[[ Available records open ]]
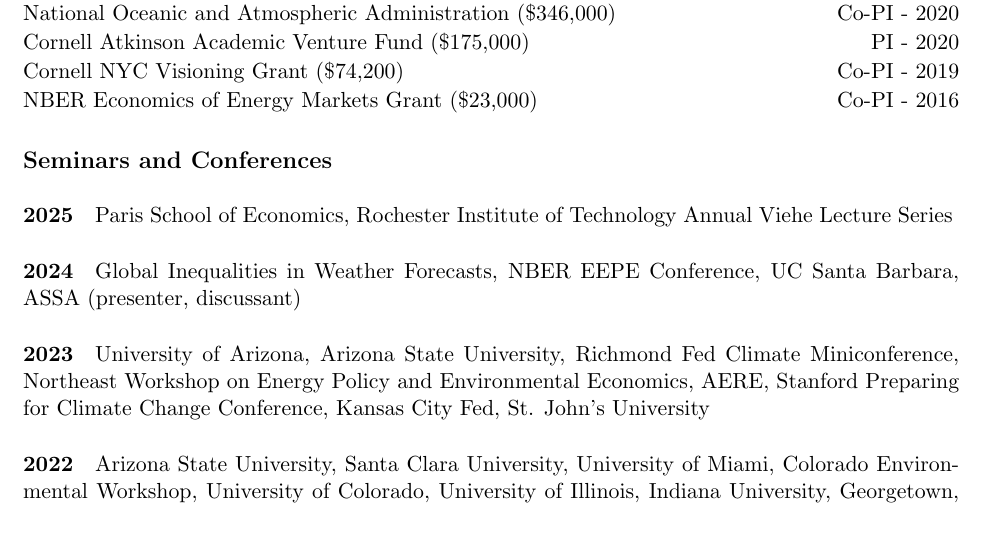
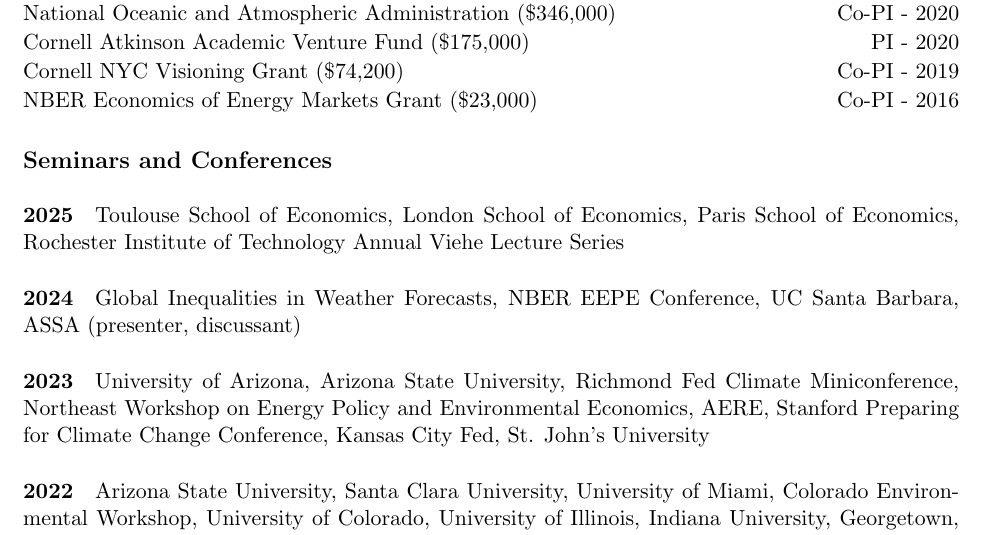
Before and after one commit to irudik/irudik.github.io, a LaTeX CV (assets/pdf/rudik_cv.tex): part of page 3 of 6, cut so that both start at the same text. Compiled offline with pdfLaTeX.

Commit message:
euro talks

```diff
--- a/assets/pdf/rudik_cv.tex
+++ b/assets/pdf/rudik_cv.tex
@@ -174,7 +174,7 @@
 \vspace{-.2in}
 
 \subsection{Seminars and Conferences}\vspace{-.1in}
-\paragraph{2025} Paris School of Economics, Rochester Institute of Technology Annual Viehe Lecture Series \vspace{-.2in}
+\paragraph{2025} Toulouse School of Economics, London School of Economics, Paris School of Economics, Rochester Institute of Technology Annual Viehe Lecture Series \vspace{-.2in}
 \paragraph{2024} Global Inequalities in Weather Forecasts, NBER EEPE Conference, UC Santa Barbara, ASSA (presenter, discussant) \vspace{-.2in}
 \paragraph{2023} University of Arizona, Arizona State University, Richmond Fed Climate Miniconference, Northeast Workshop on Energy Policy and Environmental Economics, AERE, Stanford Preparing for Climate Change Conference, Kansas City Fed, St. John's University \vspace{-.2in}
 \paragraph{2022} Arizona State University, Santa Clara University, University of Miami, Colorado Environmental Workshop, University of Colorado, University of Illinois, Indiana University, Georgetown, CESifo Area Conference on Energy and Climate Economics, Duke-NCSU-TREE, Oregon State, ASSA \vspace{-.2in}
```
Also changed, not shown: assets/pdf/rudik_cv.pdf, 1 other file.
[[ Available records closed ]]
[[ Available records open ]]
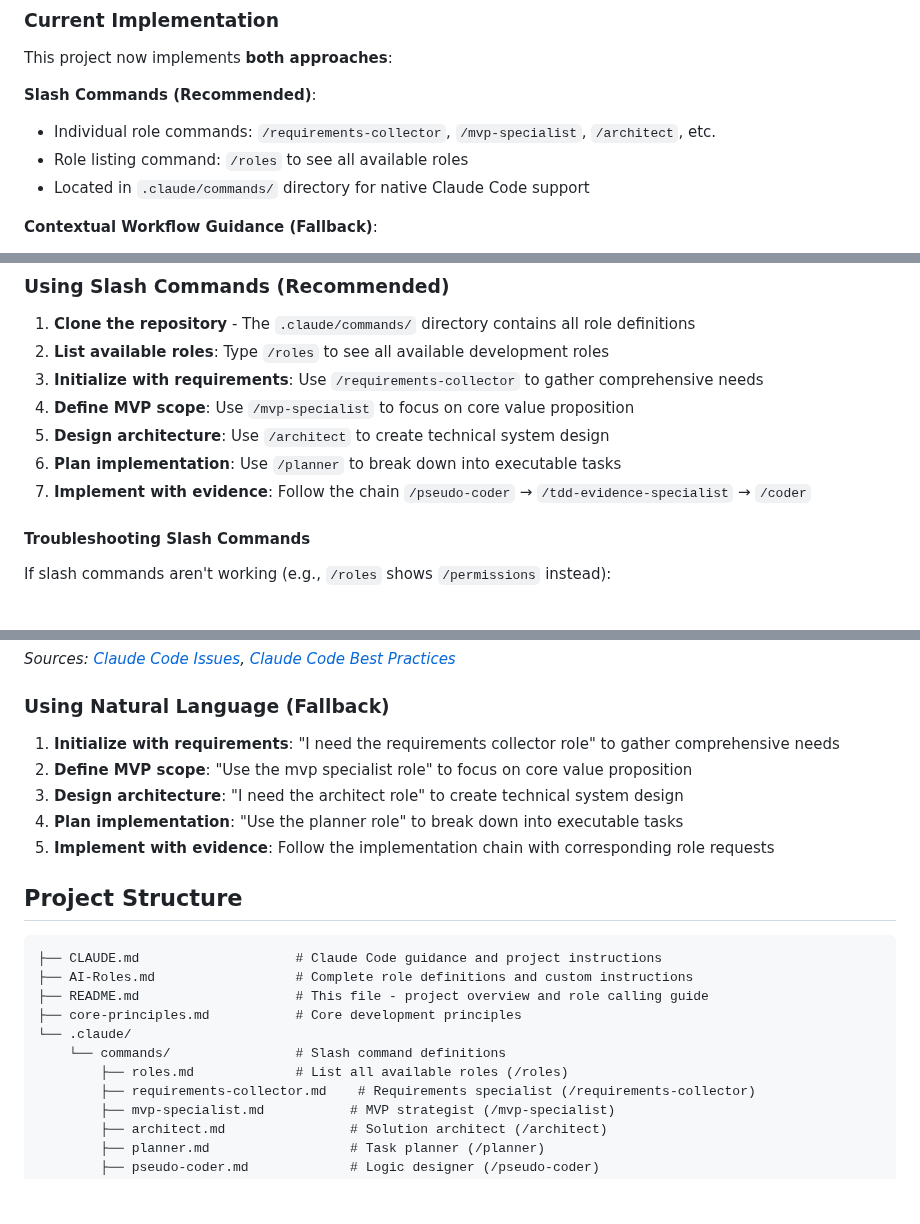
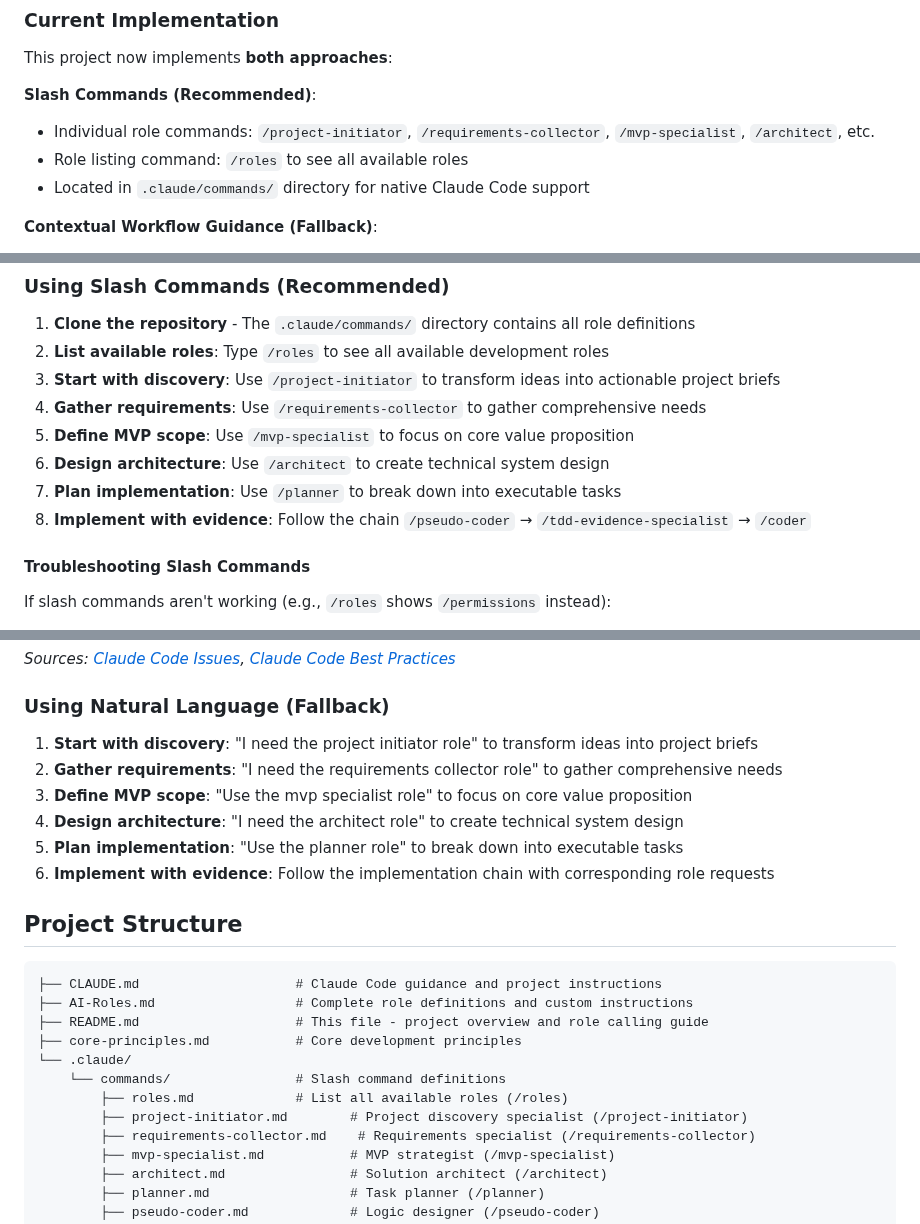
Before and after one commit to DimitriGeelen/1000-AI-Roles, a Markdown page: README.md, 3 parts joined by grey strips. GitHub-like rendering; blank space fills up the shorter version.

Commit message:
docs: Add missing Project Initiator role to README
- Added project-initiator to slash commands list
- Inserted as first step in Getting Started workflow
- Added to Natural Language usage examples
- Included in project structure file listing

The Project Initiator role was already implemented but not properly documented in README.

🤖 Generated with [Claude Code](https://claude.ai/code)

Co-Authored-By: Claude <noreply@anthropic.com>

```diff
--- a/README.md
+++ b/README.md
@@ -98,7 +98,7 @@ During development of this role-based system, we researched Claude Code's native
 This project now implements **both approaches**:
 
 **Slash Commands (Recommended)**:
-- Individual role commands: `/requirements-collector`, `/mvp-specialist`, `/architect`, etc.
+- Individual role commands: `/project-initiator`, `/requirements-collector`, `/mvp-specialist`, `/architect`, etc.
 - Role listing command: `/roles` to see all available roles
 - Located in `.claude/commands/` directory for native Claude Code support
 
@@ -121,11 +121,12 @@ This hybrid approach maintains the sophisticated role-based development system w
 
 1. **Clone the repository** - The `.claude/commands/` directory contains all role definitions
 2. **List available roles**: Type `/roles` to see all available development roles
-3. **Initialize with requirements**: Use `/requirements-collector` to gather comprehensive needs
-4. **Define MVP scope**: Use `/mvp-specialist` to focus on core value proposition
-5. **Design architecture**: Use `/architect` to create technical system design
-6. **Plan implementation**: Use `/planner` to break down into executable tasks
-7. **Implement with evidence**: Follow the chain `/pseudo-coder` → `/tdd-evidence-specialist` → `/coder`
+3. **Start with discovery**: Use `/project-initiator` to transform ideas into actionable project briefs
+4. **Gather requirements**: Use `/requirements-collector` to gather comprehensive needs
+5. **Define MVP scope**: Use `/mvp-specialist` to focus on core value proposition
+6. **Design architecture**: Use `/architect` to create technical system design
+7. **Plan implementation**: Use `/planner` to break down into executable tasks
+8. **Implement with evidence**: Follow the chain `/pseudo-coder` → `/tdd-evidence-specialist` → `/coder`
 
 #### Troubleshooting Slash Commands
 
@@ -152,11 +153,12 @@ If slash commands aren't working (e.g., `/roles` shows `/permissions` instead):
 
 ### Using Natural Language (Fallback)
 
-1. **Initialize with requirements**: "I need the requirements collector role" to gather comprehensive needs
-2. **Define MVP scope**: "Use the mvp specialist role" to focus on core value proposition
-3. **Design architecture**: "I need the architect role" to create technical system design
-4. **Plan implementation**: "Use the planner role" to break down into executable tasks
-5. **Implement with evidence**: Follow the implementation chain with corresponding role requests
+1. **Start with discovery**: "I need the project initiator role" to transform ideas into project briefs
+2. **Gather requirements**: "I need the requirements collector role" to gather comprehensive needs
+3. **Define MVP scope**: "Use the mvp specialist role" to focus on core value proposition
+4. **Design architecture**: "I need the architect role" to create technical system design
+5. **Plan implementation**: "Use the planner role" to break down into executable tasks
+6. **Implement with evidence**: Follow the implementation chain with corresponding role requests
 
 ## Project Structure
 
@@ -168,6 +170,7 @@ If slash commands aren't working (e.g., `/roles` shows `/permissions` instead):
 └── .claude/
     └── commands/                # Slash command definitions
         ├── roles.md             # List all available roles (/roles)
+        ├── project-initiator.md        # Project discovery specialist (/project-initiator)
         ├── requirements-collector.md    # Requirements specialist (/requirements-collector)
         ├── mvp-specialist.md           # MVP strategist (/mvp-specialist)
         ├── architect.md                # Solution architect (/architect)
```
[[ Available records closed ]]
[[ Available records open ]]
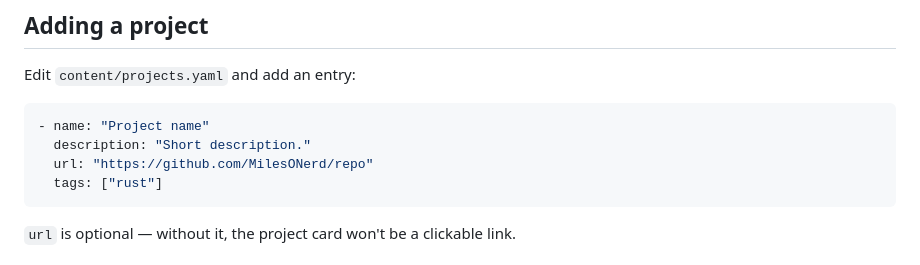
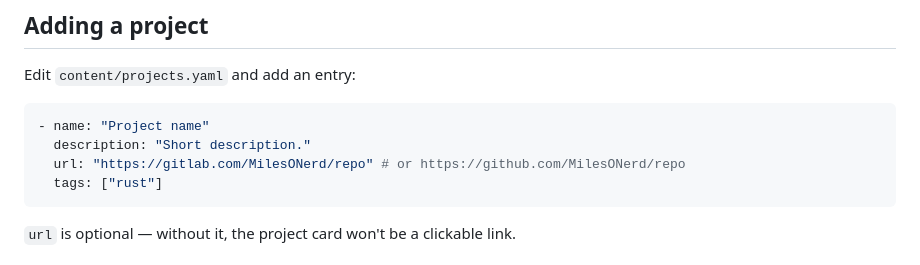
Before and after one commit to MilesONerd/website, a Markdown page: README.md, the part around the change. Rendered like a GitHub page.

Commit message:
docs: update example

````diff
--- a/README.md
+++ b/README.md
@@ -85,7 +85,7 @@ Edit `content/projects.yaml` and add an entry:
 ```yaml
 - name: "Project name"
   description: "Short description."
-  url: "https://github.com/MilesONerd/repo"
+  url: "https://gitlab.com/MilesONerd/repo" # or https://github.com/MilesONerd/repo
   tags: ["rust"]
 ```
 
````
[[ Available records closed ]]
What you should do:
Scan the records for the string "Plan". Copy each line in which it appears.

Task output:
-6. **Plan implementation**: Use `/planner` to break down into executable tasks
+7. **Plan implementation**: Use `/planner` to break down into executable tasks
-4. **Plan implementation**: "Use the planner role" to break down into executable tasks
+5. **Plan implementation**: "Use the planner role" to break down into executable tasks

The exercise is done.